Also there were Northern Ireland Secretary of State Theresa Villiers, PSNI chief constable Matt Baggott and Northern Ireland Justice Minister David Ford.
Others included GAA broadcaster Micheal O Muircheartaigh and trade union Siptu president Jack O'Connor.
In a stirring homily, which was greeted by spontaneous applause in the packed church, Fr Cusack said Mr Donohoe was a loyal, honest, virtuous and faithful man who laid down his life for his community.
"The whole country is gutted by what has happened," he said.
Fr Cusack said the murdered detective was the perfect role model for everybody and the callous mowing down of his innocent life was a reminder that there was good and evil.
"So many people today no longer offer their services freely to the community but Adrian always did," he said.
The priest told Mr Donohoe's wife there were no words that could bring her husband and the father of her children back.
But he hoped the support of her family, friends as well as colleagues in the Garda and the GAA would give her some comfort.
Addressing anybody who had information about the killing, he said: "If you have a semblance of goodness in you, for God's sake turn these people in."
Detective Garda Joe Ryan, who was on duty with Mr Donohoe when he was killed, was among those who carried his Tricolour-draped coffin, with his Garda cap and gloves atop, into the church.
Uniformed colleagues formed a guard of honour as the cortege arrived to be met by the force's entire senior command, led by commissioner Martin Callinan.
Inside the hearse were wreaths which spelled out Dad, Brother and Son.
Along with his own family, the chief mourners included Mr Donohoe's parents Peggy and Hugh, his parents-in-law Bridie and Stephen, his sisters May and Anne and brothers Colm, Martin and Alan, as well as his brothers-in-law and sister-in-law.
In a moving eulogy, Colm said his brother died doing the job he loved and was born to do.
"Whatever Adrian did, whether it was on the football pitch, as a husband, father, son or a guard, he did it to the best of his ability," he said.
Mr Donohoe told the detective's widow that she was the love of his brother's life, and that the whole Donohoe family would always be there for her and their children.
"To Caroline, I want to thank you.

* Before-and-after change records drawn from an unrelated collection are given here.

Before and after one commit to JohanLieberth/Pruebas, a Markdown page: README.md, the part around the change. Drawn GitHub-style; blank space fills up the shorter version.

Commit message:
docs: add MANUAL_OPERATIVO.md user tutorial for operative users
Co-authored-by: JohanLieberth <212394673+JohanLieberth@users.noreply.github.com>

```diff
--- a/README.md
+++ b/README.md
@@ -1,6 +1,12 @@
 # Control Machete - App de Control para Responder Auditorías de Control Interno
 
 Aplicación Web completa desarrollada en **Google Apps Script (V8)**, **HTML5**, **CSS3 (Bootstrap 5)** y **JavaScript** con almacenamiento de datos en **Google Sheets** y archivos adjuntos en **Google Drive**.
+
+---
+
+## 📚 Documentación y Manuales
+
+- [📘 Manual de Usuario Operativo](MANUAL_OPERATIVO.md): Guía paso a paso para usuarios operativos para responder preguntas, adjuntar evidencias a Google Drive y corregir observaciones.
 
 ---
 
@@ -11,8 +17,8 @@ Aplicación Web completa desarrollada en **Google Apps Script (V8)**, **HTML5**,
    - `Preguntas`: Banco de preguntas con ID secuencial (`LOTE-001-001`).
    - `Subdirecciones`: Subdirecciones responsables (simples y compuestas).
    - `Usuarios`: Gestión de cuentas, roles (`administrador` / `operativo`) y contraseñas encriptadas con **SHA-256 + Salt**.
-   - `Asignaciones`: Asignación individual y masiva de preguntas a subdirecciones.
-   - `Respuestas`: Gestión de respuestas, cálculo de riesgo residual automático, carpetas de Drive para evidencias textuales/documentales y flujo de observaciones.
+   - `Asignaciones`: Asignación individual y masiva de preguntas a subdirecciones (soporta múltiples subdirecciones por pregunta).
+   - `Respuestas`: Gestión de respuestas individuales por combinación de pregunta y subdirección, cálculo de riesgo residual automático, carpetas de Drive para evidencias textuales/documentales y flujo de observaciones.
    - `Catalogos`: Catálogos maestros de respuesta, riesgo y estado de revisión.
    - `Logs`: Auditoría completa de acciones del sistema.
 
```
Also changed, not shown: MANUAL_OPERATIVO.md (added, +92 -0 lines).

Thank you for making Adrian the happiest, proudest husband and dad," he said.
"It's plain to see from the love you had for each other, you both met the loves of your lives."
He added that the family took comfort that Adrian had packed so much into his short life.
"He lived to his fullest," he said.
Choking back tears, as he described his brother as both big in stature and big in heart, he said he was "generous to a fault" and had so much to live for.
Also taking to the altar, Mr Callinan said no-one could adequately express the great sense of loss and revulsion felt by the Donohoe family, the force and the wider public in the wake of the cold blooded murder.
"We, Adrian's colleagues, are committed to ensuring that we bring the perpetrators responsible for this callous crime to justice," he said.
The Garda chief said his force was forever in debt to the local community for the outstanding generosity shown to the Donohoe family and his rank and file.
He added: "Adrian, Detective Garda, husband, father, son, brother, colleague, community leader, GAA man, friend, we will never forget you."
Mr Donohoe, murdered as he escorted staff with cash from his local credit union, is the first police officer shot dead in Ireland for 17 years since garda Jerry McCabe was gunned down by an IRA gang in a post office raid.
Mr McCabe's wife Ann and his retired Garda colleague Ben O'Sullivan, who survived that attack, also joined mourners in Dundalk.